During the Georgian era the upper classes in Britain would eat their dinner after 8.00pm at night, and so the gap between lunch (which was traditionally light) and dinner spanned an enormous seven hours. The Duchess of Bedford (1783-1857) was the Lady of the Bedchamber to Queen Victoria and during one of her trips to Belvoir Castle in the 1840’s, while visiting the Duke of Rutland, she called upon one of the servants to bring her Darjeeling tea, sliced sandwiches and cakes in the afternoon. At first she took this simple snack alone in her room, but soon began to invite friends to partake of the refreshments. Soon it became the custom amongst the nobility to take afternoon tea, and like most ripple effects, the fashion trickled down the class system, and by the beginning of the twentieth century taking afternoon tea had become widespread across Britain and its colonies abroad.

And colonial is exactly how you feel at The Landmark. Gold coloured furniture, giant orchids, Sansevierias in pots, black and white botanical prints, Royal Doulton white china and starched table cloths set the scene as uniformed staff in garnet coloured waistcoats walk around with tiered cake stands and champagne flutes filled with Taittinger. The hurling traffic and modern day madness of Marylebone Road outside is all but forgotten, as the tinkling ivories play on.

The winter garden is an ideal place to have a business meeting as the spacing between the tables is generous, the service discreet and efficient and the abundance of upholstered armchairs or squashy sofas takes the edge away from stiff formality. Even on the greyest day the room is filled with light.

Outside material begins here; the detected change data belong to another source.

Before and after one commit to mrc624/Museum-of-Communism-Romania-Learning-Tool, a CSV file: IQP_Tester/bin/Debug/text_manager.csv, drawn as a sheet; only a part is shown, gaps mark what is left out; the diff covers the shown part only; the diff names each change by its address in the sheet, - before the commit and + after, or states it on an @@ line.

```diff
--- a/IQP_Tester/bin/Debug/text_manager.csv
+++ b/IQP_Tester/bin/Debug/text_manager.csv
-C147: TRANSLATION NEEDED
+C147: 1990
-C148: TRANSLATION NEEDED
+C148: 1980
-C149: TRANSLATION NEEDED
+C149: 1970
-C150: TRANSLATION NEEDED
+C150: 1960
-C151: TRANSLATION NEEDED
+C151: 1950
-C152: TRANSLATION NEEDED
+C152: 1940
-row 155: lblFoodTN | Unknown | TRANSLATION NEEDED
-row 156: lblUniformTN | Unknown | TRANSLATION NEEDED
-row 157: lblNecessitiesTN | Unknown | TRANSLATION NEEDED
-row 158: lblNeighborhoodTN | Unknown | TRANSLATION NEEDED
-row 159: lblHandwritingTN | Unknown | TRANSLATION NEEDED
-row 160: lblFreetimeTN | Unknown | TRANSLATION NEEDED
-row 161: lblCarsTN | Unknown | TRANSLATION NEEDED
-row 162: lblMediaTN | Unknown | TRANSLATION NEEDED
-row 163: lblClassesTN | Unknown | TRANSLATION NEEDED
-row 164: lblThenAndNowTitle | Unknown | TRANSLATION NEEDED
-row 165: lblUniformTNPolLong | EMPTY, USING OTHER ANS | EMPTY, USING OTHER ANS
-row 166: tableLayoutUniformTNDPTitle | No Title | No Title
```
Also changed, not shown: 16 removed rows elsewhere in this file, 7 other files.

The quality benchmark of a good afternoon tea always resides within the excellence of the patisserie section of the kitchen brigade, and I think that its Chef at The Landmark has opted for a mix of geographic repertoires as well as evoking the spirit of British baking. So alongside Opera Gateau, Chocolate Tiramisu, orange macaron and ganache, you will also see lemon tart, carrot cake and pear and honey creams. The apple and raisin scones are particularly well made, soft and fluffy, with a good crumb and an egg yolk wash giving them a bright yellow crisp finish on the surface. They sit wrapped tightly in a napkin to keep them warm. A great deal of thought and care has gone into each morsel.

It is difficult to assess, once all crusts are removed and the slice cut into lengths, whether the bread for the finger sandwiches has been baked in-house or bought in, but the fillings are rich, fresh and plentiful. The selection ranges from egg mayonnaise and mustard cress, free range chicken with tarragon crème fraiche, oak smoked Scottish salmon and cucumber and butter.

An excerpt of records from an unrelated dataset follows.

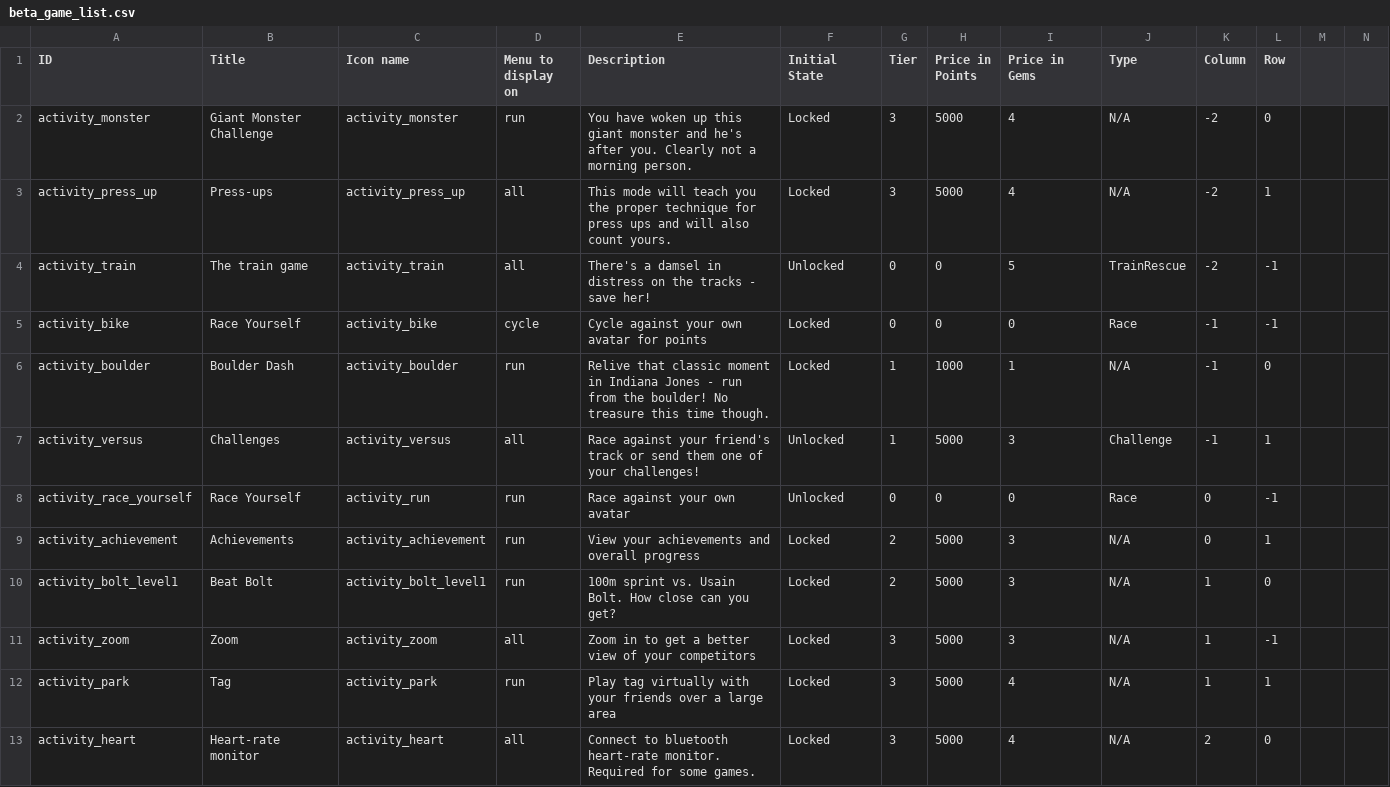
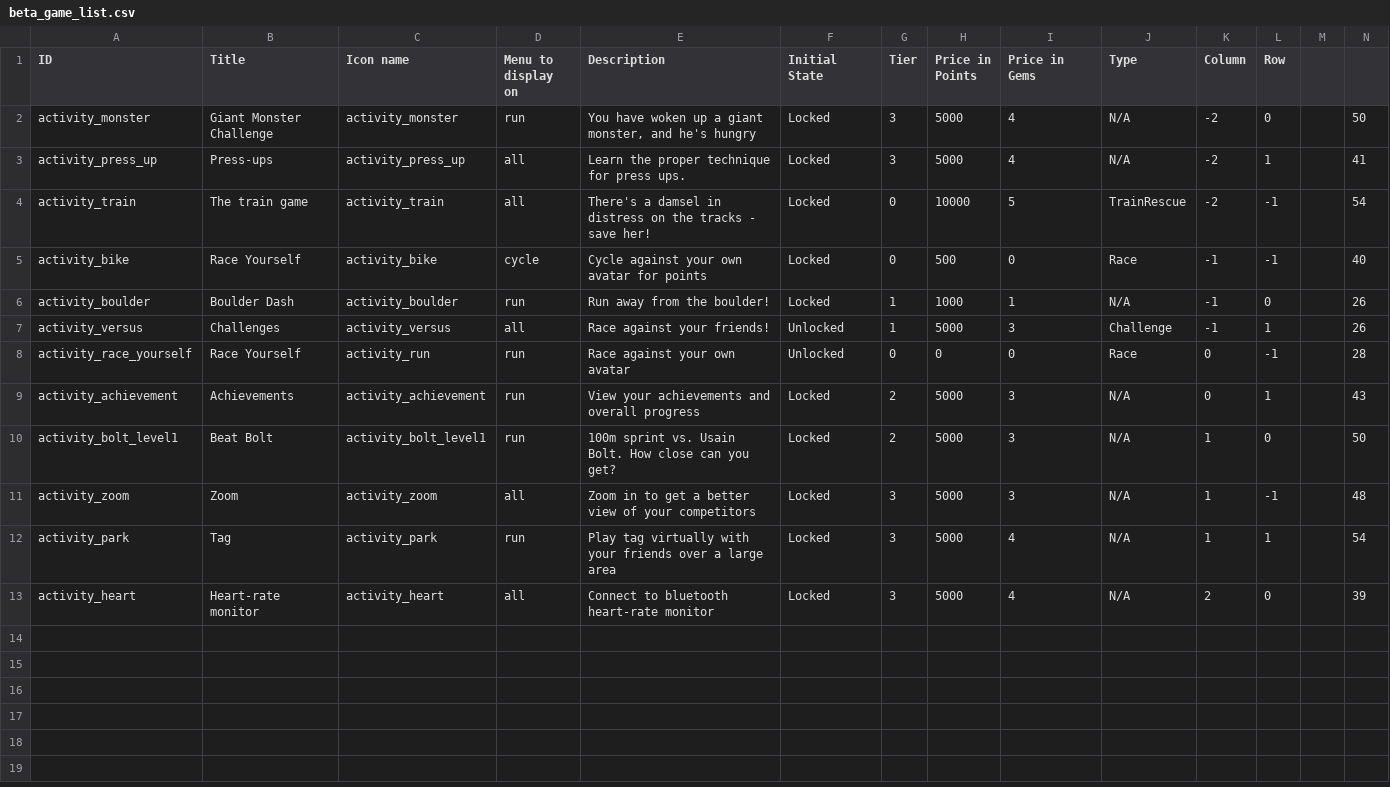
Before and after one commit to weseethrough/UnityApp, a CSV file: GlassFitUnity/Assets/Plugins/Android/res/raw/beta_game_list.csv, drawn as a sheet; the diff names each change by its address in the sheet, - before the commit and + after, or states it on an @@ line.

Commit message:
Updated game descriptions, changed flow

```diff
--- a/GlassFitUnity/Assets/Plugins/Android/res/raw/beta_game_list.csv
+++ b/GlassFitUnity/Assets/Plugins/Android/res/raw/beta_game_list.csv
-E2 (Description): …woken up this giant monster and he's after you. Clearly not a morning person.
+E2 (Description): …woken up a giant monster, and he's hungry
-N2: (empty)
+N2: 50
-E3 (Description): This mode will teach you the proper technique for press ups and will also count yours.
+E3 (Description): Learn the proper technique for press ups.
-N3: (empty)
+N3: 41
-F4 (Initial State): Unlocked
+F4 (Initial State): Locked
-H4 (Price in Points): 0
+H4 (Price in Points): 10000
-N4: (empty)
+N4: 54
-H5 (Price in Points): 0
+H5 (Price in Points): 500
-N5: (empty)
+N5: 40
-E6 (Description): Relive that classic moment in Indiana Jones - run from the boulder! No treasure this time though.
+E6 (Description): Run away from the boulder!
-N6:N7: (empty)
+N6:N7: 26
-E7 (Description): …against your friend's track or send them one of your challenges!
+E7 (Description): …against your friends!
-N8: (empty)
+N8: 28
-N9: (empty)
+N9: 43
-N10: (empty)
+N10: 50
-N11: (empty)
+N11: 48
-N12: (empty)
+N12: 54
-E13 (Description): …bluetooth heart-rate monitor. Required for some games.
+E13 (Description): …bluetooth heart-rate monitor
-N13: (empty)
+N13: 39
```
Also changed, not shown: 6 other files.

Thankfully there are no unseasonal creams, gels, foams, drizzles, novelty cakes in the shape of handbags or designer shoes, exploding sherbet bombs, neon coloured whoopie pies with glitter or other unmentionables that one too frequently finds in establishments eager to court attention and food blog ranking. It is good to note that there is also a gluten free selection for those that are allergic to wheat, consisting of much the same menu but using gluten free flour. On the Menu are pure black teas, black tea blends, flavoured teas, green teas, oolong tea, white tea, rooibos tea and six types of herbal infusions.

The whole meal will set you back £40 or £45 including Champagne and that is standard and equal to other establishments of similar quality. The size of the portions and the fact that the waiter comes to top your teapot up several times means that, in fact, this could actually be the main meal of your day. I would challenge anyone to eat dinner after it or indeed a big lunch or breakfast before it.

You are within walking distance of the wonderful shops of Marylebone High Street and its lanes. Make the most of it: it will do you good to take advantage of the location to walk off all those extra calories.  

 

Contact Details

 

The Landmark: www.landmarklondon.co.uk

 

Twitter: @landmarklondon1

About the Author

Silvana de Soissons is the founder of The Foodie Bugle Shop and its journal. You can follow her on Twitter @SilvanadeS and @TheFoodieBugle and on Facebook and Instagram @TheFoodieBugle

 
 
The Landmark Hotel at 222 Marylebone Road, London NW1 6JQ

The Landmark Hotel at 222 Marylebone Road, London NW1 6JQ